5G is coming, and its next big test is at the Winter Olympics

Let the 5G games begin.

The Winter Olympics underway in Pyeongchang, South Korea, showcases heated competition among the world’s finest athletes. But these Olympics are also a showcase for technology that will eventually touch all our lives: the emerging next generation of wireless commonly known as 5G, an effort backed by muscular tech from the likes of Intel, Samsung and KT (Korea Telecom).

“We are confident this is the largest 5G deployment,” says Intel chief strategy officer Aicha Evans. “The learning that we will get in terms of the key measurements will be applicable at any 5G deployment worldwide,” including the U.S.

The Olympics should provide an excellent test bed for 5G. It will be cold. There‘ll be many thousands of attendees all seeking to capture, crunch and share data at the same time. And the companies will be able to measure the strength, stability, consistency, and reliability of the network, ahead of commercializing the technology within a couple of years.

Talk of 5G inevitably invites a discussion around super-fast speeds and near-zero latency on your phone, latency being industry jargon for how quickly the network recognizes that you have requested data and in turn delivers such data to your device.

But 5G isn’t merely about a promise to deliver data speeds of 10 to 100 times what 4G LTE connections are capable. It‘s going to take awhile before most of you carry such a speed demon in your pocket, anyway. Rather, most nascent 5G deployments and trials have focused on fixed wireless solutions where data are transmitted from one stationary point to another. Think of it as an alternative to broadband in the home and elsewhere.

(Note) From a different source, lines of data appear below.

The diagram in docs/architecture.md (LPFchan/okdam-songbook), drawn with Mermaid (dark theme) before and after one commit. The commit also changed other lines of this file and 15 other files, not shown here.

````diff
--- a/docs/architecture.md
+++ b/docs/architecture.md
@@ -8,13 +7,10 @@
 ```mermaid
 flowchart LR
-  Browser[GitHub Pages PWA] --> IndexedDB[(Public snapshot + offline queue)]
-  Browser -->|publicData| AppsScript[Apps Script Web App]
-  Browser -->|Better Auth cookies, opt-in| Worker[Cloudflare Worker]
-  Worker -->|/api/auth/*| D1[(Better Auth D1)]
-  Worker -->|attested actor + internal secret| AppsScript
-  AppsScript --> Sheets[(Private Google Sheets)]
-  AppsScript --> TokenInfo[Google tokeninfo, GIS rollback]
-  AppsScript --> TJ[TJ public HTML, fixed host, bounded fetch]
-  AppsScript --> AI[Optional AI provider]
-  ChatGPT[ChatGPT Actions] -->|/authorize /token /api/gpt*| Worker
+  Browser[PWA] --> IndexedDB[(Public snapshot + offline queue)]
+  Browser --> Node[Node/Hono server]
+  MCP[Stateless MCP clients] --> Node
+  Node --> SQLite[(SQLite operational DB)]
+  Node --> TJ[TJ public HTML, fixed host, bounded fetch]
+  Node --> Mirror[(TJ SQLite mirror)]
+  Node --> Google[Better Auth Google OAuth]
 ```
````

The Intel camera pod that captures images for virtual reality immersion. (Photo: Intel handout)

Mass adoption will take time as technical standards are hammered out and the infrastructure completed, but the ultimate expectation is that 5G will affect everything from self-driving cars and the so-called Internet of Things (i.e. Web-connected devices like refrigerators) to virtual reality, remote medicine and smart cities.

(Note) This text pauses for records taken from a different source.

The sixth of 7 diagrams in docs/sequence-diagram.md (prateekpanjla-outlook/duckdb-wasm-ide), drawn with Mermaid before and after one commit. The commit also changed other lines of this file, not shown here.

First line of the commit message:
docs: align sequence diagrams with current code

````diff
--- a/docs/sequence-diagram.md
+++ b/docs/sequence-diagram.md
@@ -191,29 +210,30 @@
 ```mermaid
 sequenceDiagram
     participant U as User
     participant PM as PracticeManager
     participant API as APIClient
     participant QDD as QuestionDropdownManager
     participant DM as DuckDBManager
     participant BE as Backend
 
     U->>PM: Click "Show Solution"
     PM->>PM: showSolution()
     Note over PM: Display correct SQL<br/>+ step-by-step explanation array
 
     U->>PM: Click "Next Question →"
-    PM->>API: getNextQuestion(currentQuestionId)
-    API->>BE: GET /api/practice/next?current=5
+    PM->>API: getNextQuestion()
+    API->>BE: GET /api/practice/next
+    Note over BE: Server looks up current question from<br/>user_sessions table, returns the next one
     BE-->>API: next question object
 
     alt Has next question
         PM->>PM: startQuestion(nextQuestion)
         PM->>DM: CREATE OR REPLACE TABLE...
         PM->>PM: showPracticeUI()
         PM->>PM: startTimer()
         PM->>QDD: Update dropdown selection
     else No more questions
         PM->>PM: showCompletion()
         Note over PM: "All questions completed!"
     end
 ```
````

“Last year was about trials and understanding the performance of 5G in different conditions. And this year we’re really transitioning towards deployment and why 5G matters to people, consumers and businesses,” says Alok Shah, vice president  of networks and business development at Samsung Electronics America.

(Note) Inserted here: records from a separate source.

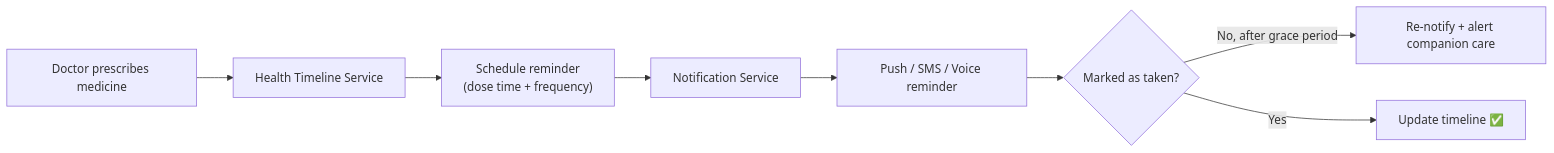
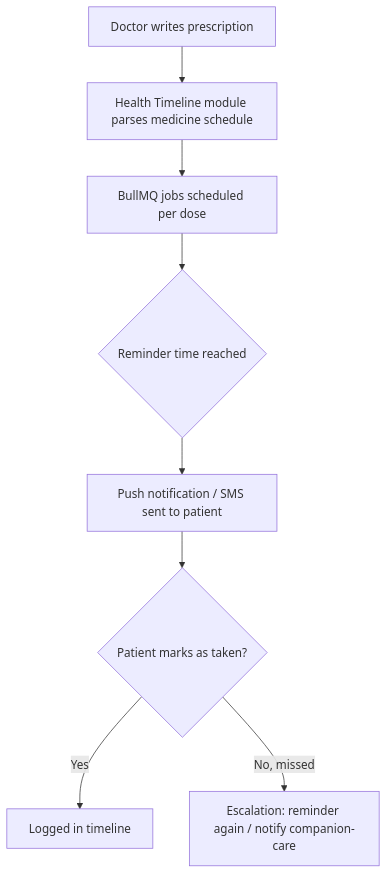
The ninth of 12 diagrams in Vision.md (DevSars24/Swasth-Darshan), drawn with Mermaid before and after one commit. The commit also changed other lines of this file, not shown here.

````diff
--- a/Vision.md
+++ b/Vision.md
@@ -289,10 +299,10 @@
 ```mermaid
-flowchart LR
-    A["Doctor prescribes medicine"] --> B["Health Timeline Service"]
-    B --> C["Schedule reminder<br/>(dose time + frequency)"]
-    C --> D["Notification Service"]
-    D --> E["Push / SMS / Voice reminder"]
-    E --> F{"Marked as taken?"}
-    F -->|No, after grace period| G["Re-notify + alert companion care"]
-    F -->|Yes| H["Update timeline ✅"]
+flowchart TD
+    A[Doctor writes prescription] --> B[Health Timeline module parses medicine schedule]
+    B --> C[BullMQ jobs scheduled per dose]
+    C --> D{Reminder time reached}
+    D --> E[Push notification / SMS sent to patient]
+    E --> F{Patient marks as taken?}
+    F -->|Yes| G[Logged in timeline]
+    F -->|No, missed| H[Escalation: reminder again / notify companion-care]
 ```
````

One way tech companies want to use 5G: to change the way viewers watch sports, whether they‘re inside a stadium or miles away watching in virtual reality.